Directions for this task. Repeat the following entries verbatim, apart from the pictures.

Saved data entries
Content starts

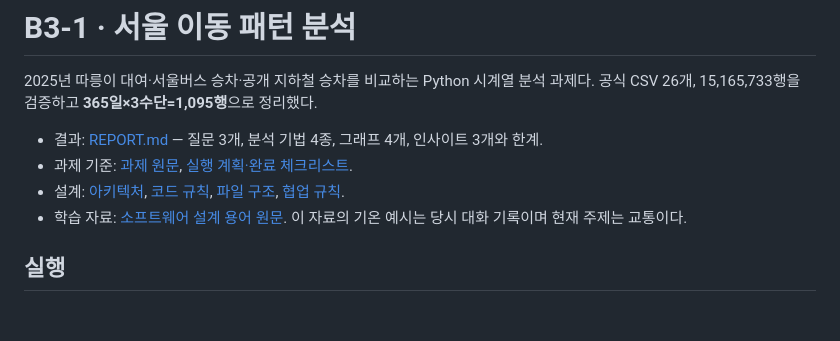
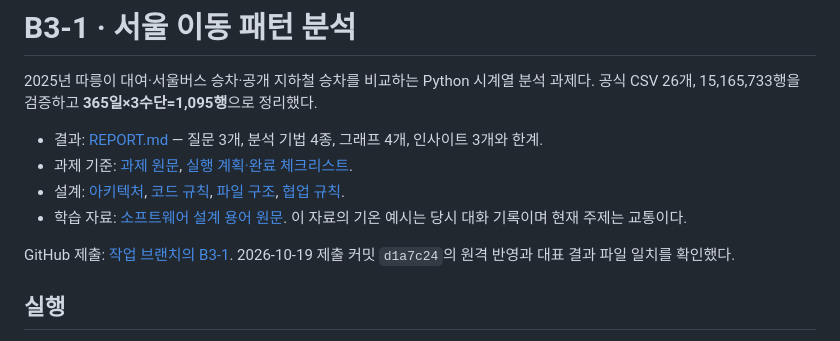
Before and after one commit to stsr1284/B1-1, a Markdown page: B3-1/README.md, the part around the change. GitHub-like rendering; blank space fills up the shorter version.

```diff
--- a/B3-1/README.md
+++ b/B3-1/README.md
@@ -6,6 +6,8 @@
 - 과제 기준: [과제 원문](과제문.md), [실행 계획·완료 체크리스트](진행계획.md).
 - 설계: [아키텍처](docs/ARCHITECTURE.md), [코드 규칙](docs/CODE_CONVENTIONS.md), [파일 구조](docs/FILE_STRUCTURE.md), [협업 규칙](docs/COLLABORATION.md).
 - 학습 자료: [소프트웨어 설계 용어 원문](docs/SOFTWARE_DESIGN_TERMS.md). 이 자료의 기온 예시는 당시 대화 기록이며 현재 주제는 교통이다.
+
+GitHub 제출: [작업 브랜치의 B3-1](https://github.com/stsr1284/B1-1/tree/codex/b3-1-transport-analysis/B3-1). 2026-10-19 제출 커밋 `d1a7c24`의 원격 반영과 대표 결과 파일 일치를 확인했다.
 
 ## 실행
 
```
Also changed, not shown: B3-1/진행계획.md (+4 -2 lines).
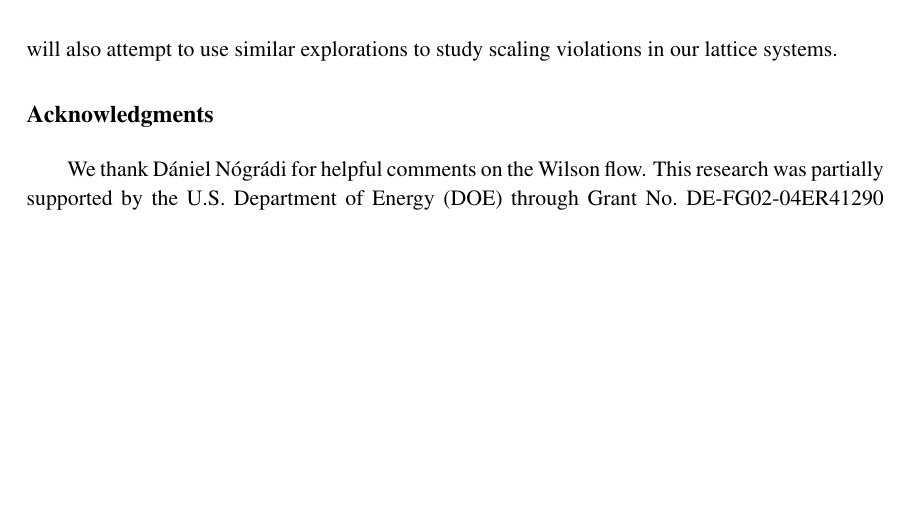
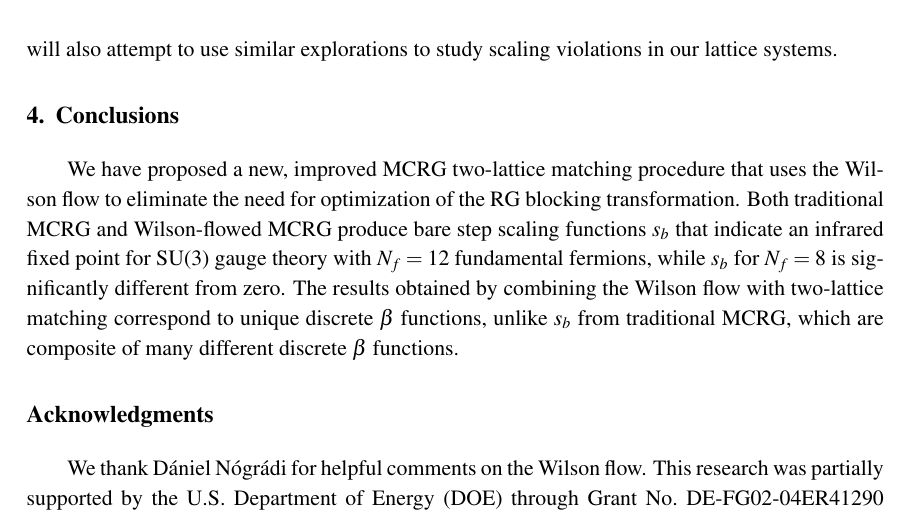
Before and after one commit to DeltaP/proceedings-2012, a LaTeX document (pos2012.tex): part of page 7 of 8, cut so that both start at the same text, the shorter picture padded with empty space. Compiled offline with pdfLaTeX.

Commit message:
We have enough space for a conclusion/recapitulation section...

```diff
--- a/pos2012.tex
+++ b/pos2012.tex
@@ -208,6 +208,17 @@ At weaker couplings, we will also attempt to use similar explorations to study s
 
 
 % ------------------------------------------------------------------
+\section{Conclusions} % Draft complete
+We have proposed a new, improved MCRG two-lattice matching procedure that uses the Wilson flow to eliminate the need for optimization of the RG blocking transformation.
+Both traditional MCRG and Wilson-flowed MCRG produce bare step scaling functions $s_b$ that indicate an infrared fixed point for SU(3) gauge theory with $N_f = 12$ fundamental fermions, while $s_b$ for $N_f = 8$ is significantly different from zero.
+The results obtained by combining the Wilson flow with two-lattice matching correspond to unique discrete \be functions, unlike $s_b$ from traditional MCRG, which are composite of many different discrete \be functions.
+% ------------------------------------------------------------------
+
+
+
+
+
+% ------------------------------------------------------------------
 \section*{Acknowledgments} % Draft complete
 We thank D\'aniel N\'ogr\'adi for helpful comments on the Wilson flow.
 This research was partially supported by the U.S.~Department of Energy (DOE) through Grant No.~DE-FG02-04ER41290 (A.~C., A.~H.\ and D.~S.), and by the DOE Office of Science Graduate Fellowship (SCGF) Program made possible by the American Recovery and Reinvestment Act of 2009 and administered by the Oak Ridge Institute for Science and Education managed by Oak Ridge Associated Universities under Contract No.~DE-AC05-06OR23100.
```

Content ends

The completed task.
Before and after one commit to stsr1284/B1-1, a Markdown page: B3-1/README.md, the part around the change. GitHub-like rendering; blank space fills up the shorter version.

```diff
--- a/B3-1/README.md
+++ b/B3-1/README.md
@@ -6,6 +6,8 @@
 - 과제 기준: [과제 원문](과제문.md), [실행 계획·완료 체크리스트](진행계획.md).
 - 설계: [아키텍처](docs/ARCHITECTURE.md), [코드 규칙](docs/CODE_CONVENTIONS.md), [파일 구조](docs/FILE_STRUCTURE.md), [협업 규칙](docs/COLLABORATION.md).
 - 학습 자료: [소프트웨어 설계 용어 원문](docs/SOFTWARE_DESIGN_TERMS.md). 이 자료의 기온 예시는 당시 대화 기록이며 현재 주제는 교통이다.
+
+GitHub 제출: [작업 브랜치의 B3-1](https://github.com/stsr1284/B1-1/tree/codex/b3-1-transport-analysis/B3-1). 2026-10-19 제출 커밋 `d1a7c24`의 원격 반영과 대표 결과 파일 일치를 확인했다.
 
 ## 실행
 
```
Also changed, not shown: B3-1/진행계획.md (+4 -2 lines).
Before and after one commit to DeltaP/proceedings-2012, a LaTeX document (pos2012.tex): part of page 7 of 8, cut so that both start at the same text, the shorter picture padded with empty space. Compiled offline with pdfLaTeX.

Commit message:
We have enough space for a conclusion/recapitulation section...

```diff
--- a/pos2012.tex
+++ b/pos2012.tex
@@ -208,6 +208,17 @@ At weaker couplings, we will also attempt to use similar explorations to study s
 
 
 % ------------------------------------------------------------------
+\section{Conclusions} % Draft complete
+We have proposed a new, improved MCRG two-lattice matching procedure that uses the Wilson flow to eliminate the need for optimization of the RG blocking transformation.
+Both traditional MCRG and Wilson-flowed MCRG produce bare step scaling functions $s_b$ that indicate an infrared fixed point for SU(3) gauge theory with $N_f = 12$ fundamental fermions, while $s_b$ for $N_f = 8$ is significantly different from zero.
+The results obtained by combining the Wilson flow with two-lattice matching correspond to unique discrete \be functions, unlike $s_b$ from traditional MCRG, which are composite of many different discrete \be functions.
+% ------------------------------------------------------------------
+
+
+
+
+
+% ------------------------------------------------------------------
 \section*{Acknowledgments} % Draft complete
 We thank D\'aniel N\'ogr\'adi for helpful comments on the Wilson flow.
 This research was partially supported by the U.S.~Department of Energy (DOE) through Grant No.~DE-FG02-04ER41290 (A.~C., A.~H.\ and D.~S.), and by the DOE Office of Science Graduate Fellowship (SCGF) Program made possible by the American Recovery and Reinvestment Act of 2009 and administered by the Oak Ridge Institute for Science and Education managed by Oak Ridge Associated Universities under Contract No.~DE-AC05-06OR23100.
```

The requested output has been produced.